[Raw data Boundary: Start]

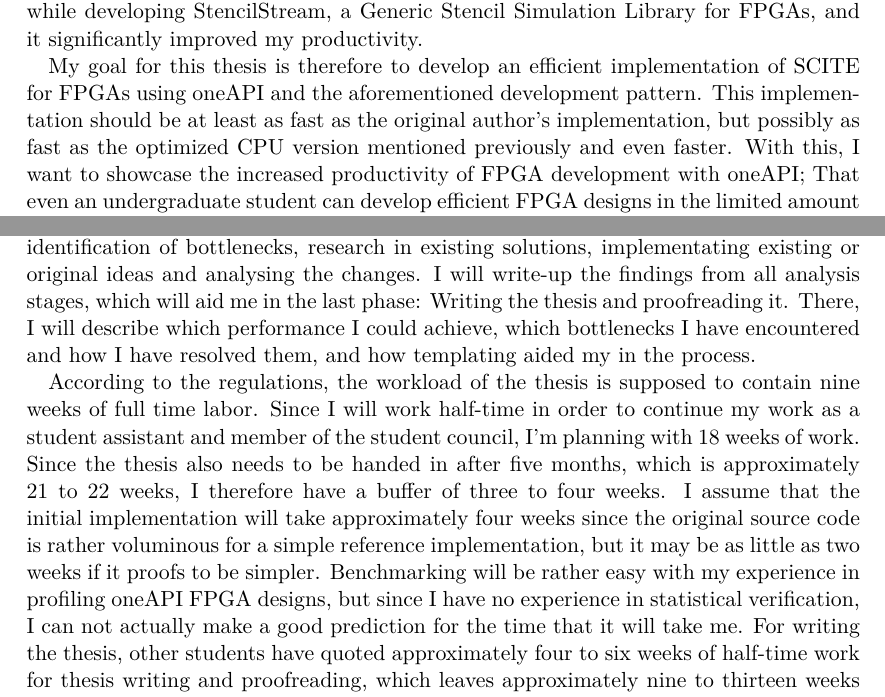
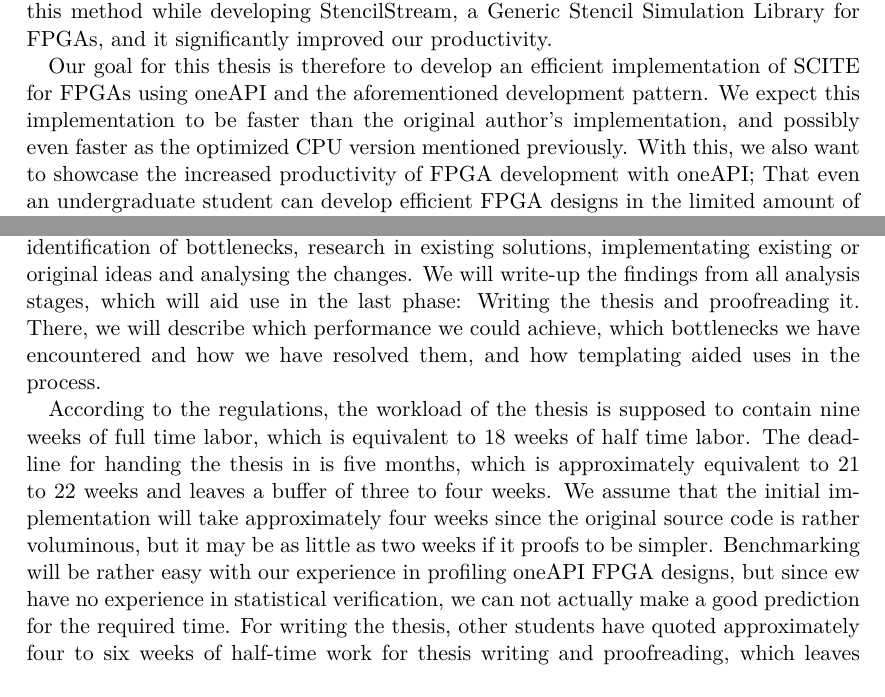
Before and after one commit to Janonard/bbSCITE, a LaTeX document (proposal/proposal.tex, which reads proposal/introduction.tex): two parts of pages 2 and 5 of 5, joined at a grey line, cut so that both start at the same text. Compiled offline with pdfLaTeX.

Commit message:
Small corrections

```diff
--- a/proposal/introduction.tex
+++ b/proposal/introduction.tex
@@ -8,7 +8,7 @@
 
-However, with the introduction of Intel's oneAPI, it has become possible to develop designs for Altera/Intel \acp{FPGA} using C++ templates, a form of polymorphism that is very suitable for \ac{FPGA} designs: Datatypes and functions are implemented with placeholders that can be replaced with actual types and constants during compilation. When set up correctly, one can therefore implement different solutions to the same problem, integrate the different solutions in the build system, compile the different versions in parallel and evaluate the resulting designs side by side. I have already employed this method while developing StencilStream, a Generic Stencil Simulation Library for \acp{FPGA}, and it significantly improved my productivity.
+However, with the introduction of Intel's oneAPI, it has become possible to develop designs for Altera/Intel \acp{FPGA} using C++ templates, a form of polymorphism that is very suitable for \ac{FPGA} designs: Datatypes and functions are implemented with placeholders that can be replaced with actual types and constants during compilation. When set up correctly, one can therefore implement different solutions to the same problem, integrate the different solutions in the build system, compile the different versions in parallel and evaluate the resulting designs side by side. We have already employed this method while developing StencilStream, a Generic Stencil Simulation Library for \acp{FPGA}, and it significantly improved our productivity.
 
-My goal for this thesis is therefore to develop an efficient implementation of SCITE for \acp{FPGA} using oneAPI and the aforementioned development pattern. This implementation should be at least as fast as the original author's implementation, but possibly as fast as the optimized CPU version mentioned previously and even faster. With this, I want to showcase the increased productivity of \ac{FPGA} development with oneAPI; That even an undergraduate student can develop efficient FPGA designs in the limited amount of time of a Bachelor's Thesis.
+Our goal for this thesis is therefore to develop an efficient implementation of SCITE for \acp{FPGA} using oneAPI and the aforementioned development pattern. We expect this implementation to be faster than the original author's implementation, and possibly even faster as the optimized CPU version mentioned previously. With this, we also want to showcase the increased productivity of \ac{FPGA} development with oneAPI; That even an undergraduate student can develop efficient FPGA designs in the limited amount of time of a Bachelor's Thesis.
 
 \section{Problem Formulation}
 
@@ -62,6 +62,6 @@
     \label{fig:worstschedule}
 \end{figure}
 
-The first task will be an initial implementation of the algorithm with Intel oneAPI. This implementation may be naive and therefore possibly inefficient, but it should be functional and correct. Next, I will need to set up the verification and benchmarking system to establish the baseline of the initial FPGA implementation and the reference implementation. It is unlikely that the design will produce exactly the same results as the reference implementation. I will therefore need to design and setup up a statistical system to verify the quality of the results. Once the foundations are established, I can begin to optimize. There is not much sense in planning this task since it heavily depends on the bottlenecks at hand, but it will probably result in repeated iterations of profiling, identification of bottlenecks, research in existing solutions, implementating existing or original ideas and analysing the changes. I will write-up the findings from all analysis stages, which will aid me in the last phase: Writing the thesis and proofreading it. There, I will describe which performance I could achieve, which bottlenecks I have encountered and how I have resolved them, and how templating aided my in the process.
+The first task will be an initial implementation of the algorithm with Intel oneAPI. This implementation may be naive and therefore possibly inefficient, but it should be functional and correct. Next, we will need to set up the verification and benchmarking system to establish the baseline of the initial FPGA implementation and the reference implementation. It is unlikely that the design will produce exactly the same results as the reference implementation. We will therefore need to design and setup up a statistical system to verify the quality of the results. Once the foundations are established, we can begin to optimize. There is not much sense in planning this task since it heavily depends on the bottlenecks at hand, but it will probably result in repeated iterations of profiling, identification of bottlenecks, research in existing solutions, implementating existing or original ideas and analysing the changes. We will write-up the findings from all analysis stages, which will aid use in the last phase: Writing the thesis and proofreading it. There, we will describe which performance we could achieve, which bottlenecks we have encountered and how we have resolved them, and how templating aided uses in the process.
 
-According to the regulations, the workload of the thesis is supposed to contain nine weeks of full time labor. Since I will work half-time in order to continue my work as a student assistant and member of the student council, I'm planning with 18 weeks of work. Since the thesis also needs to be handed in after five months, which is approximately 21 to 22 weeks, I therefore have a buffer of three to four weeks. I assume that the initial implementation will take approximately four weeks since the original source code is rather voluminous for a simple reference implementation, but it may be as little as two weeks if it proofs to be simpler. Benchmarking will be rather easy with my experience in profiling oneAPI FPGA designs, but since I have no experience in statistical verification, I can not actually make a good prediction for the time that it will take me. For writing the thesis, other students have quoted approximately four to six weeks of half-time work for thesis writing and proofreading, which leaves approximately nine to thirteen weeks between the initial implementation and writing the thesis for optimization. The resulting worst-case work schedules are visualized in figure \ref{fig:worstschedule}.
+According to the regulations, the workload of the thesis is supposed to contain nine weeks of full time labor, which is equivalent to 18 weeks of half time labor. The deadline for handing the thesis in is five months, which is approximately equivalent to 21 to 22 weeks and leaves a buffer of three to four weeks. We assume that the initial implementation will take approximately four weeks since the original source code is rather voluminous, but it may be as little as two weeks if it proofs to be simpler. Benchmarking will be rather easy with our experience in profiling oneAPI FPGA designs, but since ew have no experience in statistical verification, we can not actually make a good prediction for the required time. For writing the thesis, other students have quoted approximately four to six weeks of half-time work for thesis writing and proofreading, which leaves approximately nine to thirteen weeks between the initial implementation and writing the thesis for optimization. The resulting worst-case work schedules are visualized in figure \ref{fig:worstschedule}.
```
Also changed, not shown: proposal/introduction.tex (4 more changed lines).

[Raw data Boundary: End]
[Raw data Boundary: Start]

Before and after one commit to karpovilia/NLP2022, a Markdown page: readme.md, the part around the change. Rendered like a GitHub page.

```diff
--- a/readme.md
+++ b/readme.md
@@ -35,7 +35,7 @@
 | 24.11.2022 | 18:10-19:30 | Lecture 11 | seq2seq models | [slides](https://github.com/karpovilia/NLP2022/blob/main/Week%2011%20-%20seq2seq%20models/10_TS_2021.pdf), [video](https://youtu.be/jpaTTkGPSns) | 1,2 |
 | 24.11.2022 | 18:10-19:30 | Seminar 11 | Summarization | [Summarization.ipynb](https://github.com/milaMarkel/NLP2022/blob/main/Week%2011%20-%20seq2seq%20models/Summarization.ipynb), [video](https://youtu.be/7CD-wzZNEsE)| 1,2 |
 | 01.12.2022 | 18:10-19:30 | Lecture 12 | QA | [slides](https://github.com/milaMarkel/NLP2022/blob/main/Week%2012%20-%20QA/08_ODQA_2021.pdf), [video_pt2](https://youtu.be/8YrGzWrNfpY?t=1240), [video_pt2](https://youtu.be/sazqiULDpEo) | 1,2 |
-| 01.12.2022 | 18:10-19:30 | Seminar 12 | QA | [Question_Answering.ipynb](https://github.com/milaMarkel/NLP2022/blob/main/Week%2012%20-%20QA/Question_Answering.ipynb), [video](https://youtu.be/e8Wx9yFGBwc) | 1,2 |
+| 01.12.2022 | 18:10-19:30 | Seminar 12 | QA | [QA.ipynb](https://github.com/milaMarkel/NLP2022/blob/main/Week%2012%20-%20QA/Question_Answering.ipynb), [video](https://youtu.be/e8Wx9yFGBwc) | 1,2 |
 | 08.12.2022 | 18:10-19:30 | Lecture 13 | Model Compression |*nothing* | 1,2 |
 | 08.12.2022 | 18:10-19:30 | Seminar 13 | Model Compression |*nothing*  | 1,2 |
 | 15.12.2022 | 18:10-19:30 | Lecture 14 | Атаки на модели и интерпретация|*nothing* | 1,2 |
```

[Raw data Boundary: End]

# Instructions to follow
Give the number of lines in the records that contain the word "Lecture", and write nothing else.

# The answer
4